Front-end code edit data:
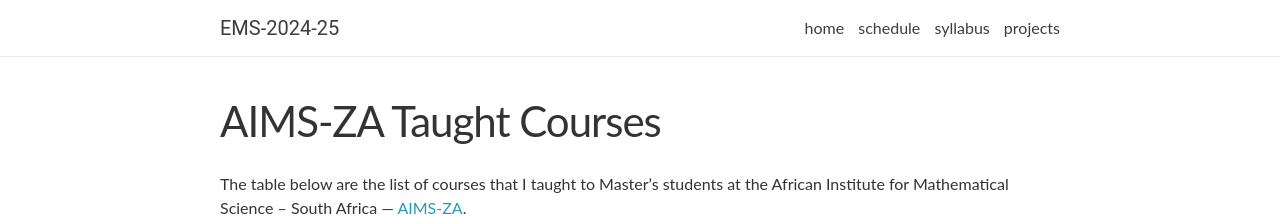
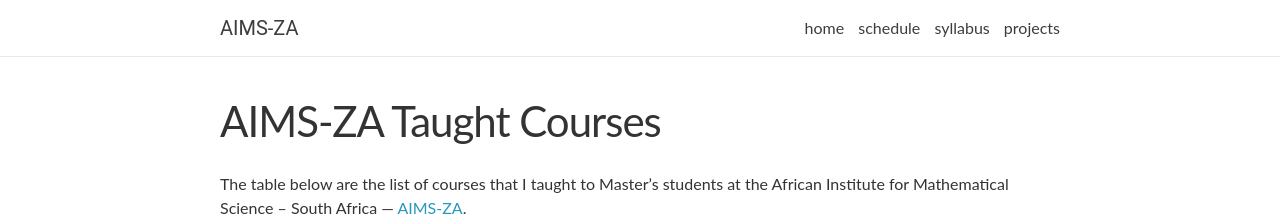
Before and after one commit to evansdoe/aims-za, a Jekyll site: the page built from README.md, in a window 1280 px wide. Shown: the top 216 px of the page. Built offline with Jekyll 4.4.1, drawn with Linux system fonts in a browser that asks for light colours; nearby versions of some CDN libraries; our own code applies the rules of GitHub Pages for plain Markdown files; comment, search, counter and statistics services are not loaded.

Commit message:
feat: Change value of title keyword

```diff
--- a/_config.yml
+++ b/_config.yml
@@ -2,7 +2,7 @@
 # Site settings
 # -----------------------------------------------------------------------------
 author: Evans Doe Ocansey
-name: EMS-2024-25
+name: AIMS-ZA
 title: Experimental Mathematics with SageMath
 email:
 description: >
```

DESCRIPTION OF THE TASK >>
Output all the data above verbatim, leaving out images.

SOLUTION FOR THIS TASK >>
Before and after one commit to evansdoe/aims-za, a Jekyll site: the page built from README.md, in a window 1280 px wide. Shown: the top 216 px of the page. Built offline with Jekyll 4.4.1, drawn with Linux system fonts in a browser that asks for light colours; nearby versions of some CDN libraries; our own code applies the rules of GitHub Pages for plain Markdown files; comment, search, counter and statistics services are not loaded.

Commit message:
feat: Change value of title keyword

```diff
--- a/_config.yml
+++ b/_config.yml
@@ -2,7 +2,7 @@
 # Site settings
 # -----------------------------------------------------------------------------
 author: Evans Doe Ocansey
-name: EMS-2024-25
+name: AIMS-ZA
 title: Experimental Mathematics with SageMath
 email:
 description: >
```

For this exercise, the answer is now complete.